RECORDS SHOWN ::
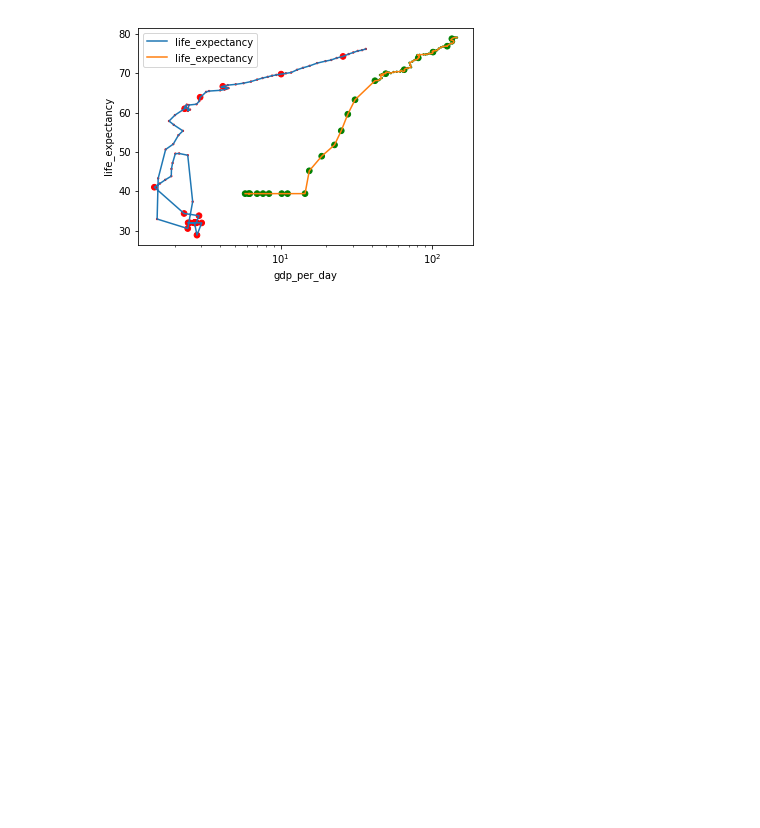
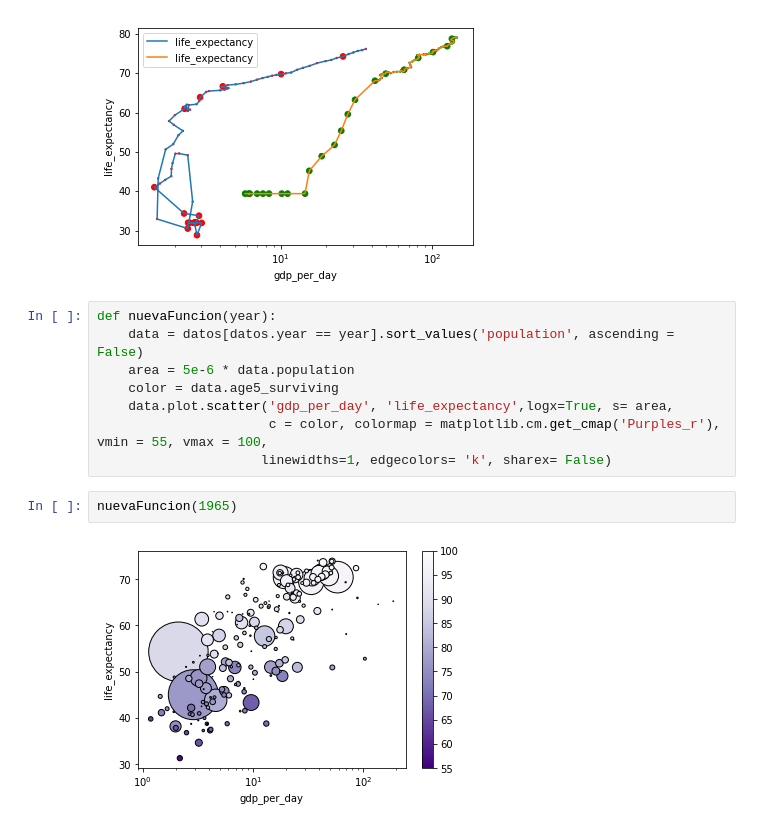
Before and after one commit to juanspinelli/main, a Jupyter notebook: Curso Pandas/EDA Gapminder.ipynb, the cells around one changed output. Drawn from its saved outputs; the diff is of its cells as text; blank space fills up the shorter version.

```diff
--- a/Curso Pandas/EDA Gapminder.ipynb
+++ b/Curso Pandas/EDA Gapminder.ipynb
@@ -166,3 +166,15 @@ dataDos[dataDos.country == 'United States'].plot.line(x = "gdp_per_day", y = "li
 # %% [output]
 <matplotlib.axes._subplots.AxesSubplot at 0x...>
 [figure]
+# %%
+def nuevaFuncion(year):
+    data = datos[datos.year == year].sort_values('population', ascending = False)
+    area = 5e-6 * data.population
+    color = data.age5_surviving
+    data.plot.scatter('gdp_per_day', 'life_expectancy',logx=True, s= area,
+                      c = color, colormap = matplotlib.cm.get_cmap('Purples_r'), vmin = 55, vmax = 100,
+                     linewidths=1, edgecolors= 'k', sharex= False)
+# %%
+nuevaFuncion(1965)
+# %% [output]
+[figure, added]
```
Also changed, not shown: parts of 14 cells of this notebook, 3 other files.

WORK TASK ::
Down to the last line, return the entries above exactly, with no pictures.

RESULT FOR THIS EXERCISE ::
Before and after one commit to juanspinelli/main, a Jupyter notebook: Curso Pandas/EDA Gapminder.ipynb, the cells around one changed output. Drawn from its saved outputs; the diff is of its cells as text; blank space fills up the shorter version.

```diff
--- a/Curso Pandas/EDA Gapminder.ipynb
+++ b/Curso Pandas/EDA Gapminder.ipynb
@@ -166,3 +166,15 @@ dataDos[dataDos.country == 'United States'].plot.line(x = "gdp_per_day", y = "li
 # %% [output]
 <matplotlib.axes._subplots.AxesSubplot at 0x...>
 [figure]
+# %%
+def nuevaFuncion(year):
+    data = datos[datos.year == year].sort_values('population', ascending = False)
+    area = 5e-6 * data.population
+    color = data.age5_surviving
+    data.plot.scatter('gdp_per_day', 'life_expectancy',logx=True, s= area,
+                      c = color, colormap = matplotlib.cm.get_cmap('Purples_r'), vmin = 55, vmax = 100,
+                     linewidths=1, edgecolors= 'k', sharex= False)
+# %%
+nuevaFuncion(1965)
+# %% [output]
+[figure, added]
```
Also changed, not shown: parts of 14 cells of this notebook, 3 other files.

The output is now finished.